### EXERCISE DETAILS
Among the entries below, copy every line that carries the word "weight".

### INFORMATION SUPPLIED
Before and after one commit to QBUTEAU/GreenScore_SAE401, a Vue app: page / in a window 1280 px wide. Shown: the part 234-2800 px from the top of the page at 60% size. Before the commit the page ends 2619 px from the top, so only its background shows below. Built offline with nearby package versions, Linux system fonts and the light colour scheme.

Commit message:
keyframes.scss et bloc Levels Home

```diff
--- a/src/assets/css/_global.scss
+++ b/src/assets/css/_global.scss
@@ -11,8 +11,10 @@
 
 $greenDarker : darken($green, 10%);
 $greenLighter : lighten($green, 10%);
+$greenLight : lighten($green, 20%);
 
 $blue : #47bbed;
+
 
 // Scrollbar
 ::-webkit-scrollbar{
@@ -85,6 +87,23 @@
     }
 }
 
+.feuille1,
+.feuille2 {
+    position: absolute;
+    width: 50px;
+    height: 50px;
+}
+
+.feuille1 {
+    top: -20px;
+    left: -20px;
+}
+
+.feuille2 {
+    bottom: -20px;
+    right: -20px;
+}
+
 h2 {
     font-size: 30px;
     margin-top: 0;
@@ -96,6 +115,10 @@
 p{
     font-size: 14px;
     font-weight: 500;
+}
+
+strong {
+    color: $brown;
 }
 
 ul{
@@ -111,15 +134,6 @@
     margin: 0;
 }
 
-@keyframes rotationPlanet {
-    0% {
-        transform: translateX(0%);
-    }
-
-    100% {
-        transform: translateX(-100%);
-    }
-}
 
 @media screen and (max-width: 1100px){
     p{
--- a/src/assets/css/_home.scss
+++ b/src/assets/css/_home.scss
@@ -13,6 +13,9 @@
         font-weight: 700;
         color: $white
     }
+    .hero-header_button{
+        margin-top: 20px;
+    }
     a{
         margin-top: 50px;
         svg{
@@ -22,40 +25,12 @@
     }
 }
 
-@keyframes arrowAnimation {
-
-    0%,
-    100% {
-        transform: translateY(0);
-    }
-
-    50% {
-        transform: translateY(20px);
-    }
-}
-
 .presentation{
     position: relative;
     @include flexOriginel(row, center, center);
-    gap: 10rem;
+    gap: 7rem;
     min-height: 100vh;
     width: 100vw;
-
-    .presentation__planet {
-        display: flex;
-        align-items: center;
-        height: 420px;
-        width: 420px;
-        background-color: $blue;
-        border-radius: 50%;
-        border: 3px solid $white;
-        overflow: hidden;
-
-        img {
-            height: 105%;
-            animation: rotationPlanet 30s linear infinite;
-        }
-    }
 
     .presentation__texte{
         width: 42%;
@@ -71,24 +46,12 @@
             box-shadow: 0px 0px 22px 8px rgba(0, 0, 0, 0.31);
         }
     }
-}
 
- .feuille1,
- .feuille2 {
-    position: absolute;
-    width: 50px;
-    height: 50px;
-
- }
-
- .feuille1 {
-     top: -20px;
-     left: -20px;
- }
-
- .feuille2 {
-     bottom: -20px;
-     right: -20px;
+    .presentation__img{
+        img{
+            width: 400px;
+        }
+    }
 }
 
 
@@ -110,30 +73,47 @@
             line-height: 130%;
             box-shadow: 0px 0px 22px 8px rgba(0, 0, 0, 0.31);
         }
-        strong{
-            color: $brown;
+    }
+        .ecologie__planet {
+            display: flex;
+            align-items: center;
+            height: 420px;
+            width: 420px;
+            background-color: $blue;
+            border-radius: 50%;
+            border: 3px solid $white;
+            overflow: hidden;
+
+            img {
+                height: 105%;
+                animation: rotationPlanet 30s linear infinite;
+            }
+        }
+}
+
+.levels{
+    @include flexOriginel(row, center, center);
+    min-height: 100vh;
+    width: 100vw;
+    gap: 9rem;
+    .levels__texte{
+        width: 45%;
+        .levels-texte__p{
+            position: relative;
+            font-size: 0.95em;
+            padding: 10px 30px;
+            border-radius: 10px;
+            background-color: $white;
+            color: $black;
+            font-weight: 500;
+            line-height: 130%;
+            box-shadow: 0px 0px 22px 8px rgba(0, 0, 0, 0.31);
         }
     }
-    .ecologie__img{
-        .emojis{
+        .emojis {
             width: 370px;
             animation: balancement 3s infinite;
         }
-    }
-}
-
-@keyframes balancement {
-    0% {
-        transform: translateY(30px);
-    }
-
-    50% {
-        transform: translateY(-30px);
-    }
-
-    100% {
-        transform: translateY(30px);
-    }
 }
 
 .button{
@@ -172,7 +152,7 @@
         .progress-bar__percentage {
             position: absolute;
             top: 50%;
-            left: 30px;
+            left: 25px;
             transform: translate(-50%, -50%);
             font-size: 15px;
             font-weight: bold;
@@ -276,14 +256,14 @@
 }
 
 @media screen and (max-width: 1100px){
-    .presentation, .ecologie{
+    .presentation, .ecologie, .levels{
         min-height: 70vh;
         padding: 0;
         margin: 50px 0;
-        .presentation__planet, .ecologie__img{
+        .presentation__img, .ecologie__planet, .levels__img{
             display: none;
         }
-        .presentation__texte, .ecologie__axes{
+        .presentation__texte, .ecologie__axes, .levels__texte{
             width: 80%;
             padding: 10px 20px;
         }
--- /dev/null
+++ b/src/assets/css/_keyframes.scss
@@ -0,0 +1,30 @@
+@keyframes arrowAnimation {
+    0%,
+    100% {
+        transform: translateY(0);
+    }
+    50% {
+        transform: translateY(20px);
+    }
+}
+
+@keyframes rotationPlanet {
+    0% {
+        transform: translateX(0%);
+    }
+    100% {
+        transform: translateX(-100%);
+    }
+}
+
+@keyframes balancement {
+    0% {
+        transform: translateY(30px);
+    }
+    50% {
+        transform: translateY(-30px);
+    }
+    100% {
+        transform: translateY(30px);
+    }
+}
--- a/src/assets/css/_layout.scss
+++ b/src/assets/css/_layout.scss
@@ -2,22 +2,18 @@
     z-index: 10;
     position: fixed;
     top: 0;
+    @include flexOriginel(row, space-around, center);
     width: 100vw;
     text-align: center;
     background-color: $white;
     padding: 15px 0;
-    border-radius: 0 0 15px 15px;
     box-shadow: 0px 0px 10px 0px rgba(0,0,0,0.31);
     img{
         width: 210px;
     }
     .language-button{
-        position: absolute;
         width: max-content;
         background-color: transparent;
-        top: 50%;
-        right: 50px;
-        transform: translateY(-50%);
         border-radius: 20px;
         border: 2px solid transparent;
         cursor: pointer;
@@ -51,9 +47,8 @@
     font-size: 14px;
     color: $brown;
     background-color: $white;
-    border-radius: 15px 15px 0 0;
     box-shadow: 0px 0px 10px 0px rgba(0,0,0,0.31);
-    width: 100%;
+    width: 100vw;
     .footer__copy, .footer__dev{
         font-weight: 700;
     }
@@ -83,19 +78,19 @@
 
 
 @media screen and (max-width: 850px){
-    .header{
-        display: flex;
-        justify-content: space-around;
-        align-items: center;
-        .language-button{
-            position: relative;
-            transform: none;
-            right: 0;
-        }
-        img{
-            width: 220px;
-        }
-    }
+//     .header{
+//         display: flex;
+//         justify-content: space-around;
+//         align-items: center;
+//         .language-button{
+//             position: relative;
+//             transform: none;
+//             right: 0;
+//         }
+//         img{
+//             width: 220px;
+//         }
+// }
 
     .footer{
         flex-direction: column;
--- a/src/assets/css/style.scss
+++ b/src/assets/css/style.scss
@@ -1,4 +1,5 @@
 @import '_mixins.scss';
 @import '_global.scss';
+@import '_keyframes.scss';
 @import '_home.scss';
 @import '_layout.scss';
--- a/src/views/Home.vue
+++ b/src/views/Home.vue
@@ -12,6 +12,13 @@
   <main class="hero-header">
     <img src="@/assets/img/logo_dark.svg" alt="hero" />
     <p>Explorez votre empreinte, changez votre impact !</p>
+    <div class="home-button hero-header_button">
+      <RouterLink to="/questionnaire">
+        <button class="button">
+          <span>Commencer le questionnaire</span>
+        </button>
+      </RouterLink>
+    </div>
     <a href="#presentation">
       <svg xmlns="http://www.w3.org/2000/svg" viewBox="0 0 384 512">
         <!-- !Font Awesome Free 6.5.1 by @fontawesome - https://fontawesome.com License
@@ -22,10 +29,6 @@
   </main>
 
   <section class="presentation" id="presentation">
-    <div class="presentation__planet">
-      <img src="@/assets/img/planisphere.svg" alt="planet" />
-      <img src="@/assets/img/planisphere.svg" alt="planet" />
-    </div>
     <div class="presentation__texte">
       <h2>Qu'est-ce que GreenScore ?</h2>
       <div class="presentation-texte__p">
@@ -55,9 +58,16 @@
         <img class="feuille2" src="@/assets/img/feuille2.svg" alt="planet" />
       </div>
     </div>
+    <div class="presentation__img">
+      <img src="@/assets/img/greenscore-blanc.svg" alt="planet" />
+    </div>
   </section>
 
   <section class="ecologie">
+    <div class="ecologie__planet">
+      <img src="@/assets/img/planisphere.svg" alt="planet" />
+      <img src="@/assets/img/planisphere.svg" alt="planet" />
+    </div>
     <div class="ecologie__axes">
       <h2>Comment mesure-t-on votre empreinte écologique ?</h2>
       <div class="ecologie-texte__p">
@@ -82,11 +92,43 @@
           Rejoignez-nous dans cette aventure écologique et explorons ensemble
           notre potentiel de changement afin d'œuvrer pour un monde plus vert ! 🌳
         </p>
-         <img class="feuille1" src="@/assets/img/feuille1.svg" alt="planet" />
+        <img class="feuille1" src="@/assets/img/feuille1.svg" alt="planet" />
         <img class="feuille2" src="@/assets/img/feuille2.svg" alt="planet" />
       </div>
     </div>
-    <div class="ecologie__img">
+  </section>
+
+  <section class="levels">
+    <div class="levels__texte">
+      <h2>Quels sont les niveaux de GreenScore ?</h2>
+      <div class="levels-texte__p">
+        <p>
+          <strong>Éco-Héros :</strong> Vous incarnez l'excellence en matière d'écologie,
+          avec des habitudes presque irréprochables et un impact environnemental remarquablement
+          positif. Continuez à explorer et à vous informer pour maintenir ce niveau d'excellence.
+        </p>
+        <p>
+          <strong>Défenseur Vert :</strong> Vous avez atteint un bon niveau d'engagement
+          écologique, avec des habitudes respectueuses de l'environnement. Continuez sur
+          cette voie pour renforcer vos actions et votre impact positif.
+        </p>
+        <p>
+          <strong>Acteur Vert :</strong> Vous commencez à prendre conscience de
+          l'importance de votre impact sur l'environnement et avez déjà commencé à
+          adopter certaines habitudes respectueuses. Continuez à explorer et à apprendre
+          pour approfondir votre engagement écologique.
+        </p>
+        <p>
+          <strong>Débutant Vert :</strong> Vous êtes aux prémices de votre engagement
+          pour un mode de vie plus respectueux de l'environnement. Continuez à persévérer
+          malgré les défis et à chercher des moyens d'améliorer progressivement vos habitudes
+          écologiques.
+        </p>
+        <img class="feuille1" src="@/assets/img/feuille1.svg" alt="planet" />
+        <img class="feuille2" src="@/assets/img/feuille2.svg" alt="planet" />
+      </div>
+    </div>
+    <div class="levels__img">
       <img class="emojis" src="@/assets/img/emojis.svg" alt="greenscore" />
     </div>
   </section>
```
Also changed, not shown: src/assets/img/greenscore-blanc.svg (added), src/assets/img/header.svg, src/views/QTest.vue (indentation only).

### TASK RESULT
     font-weight: 500;
         font-weight: 700;
+            font-weight: 500;
             font-weight: bold;
         font-weight: 700;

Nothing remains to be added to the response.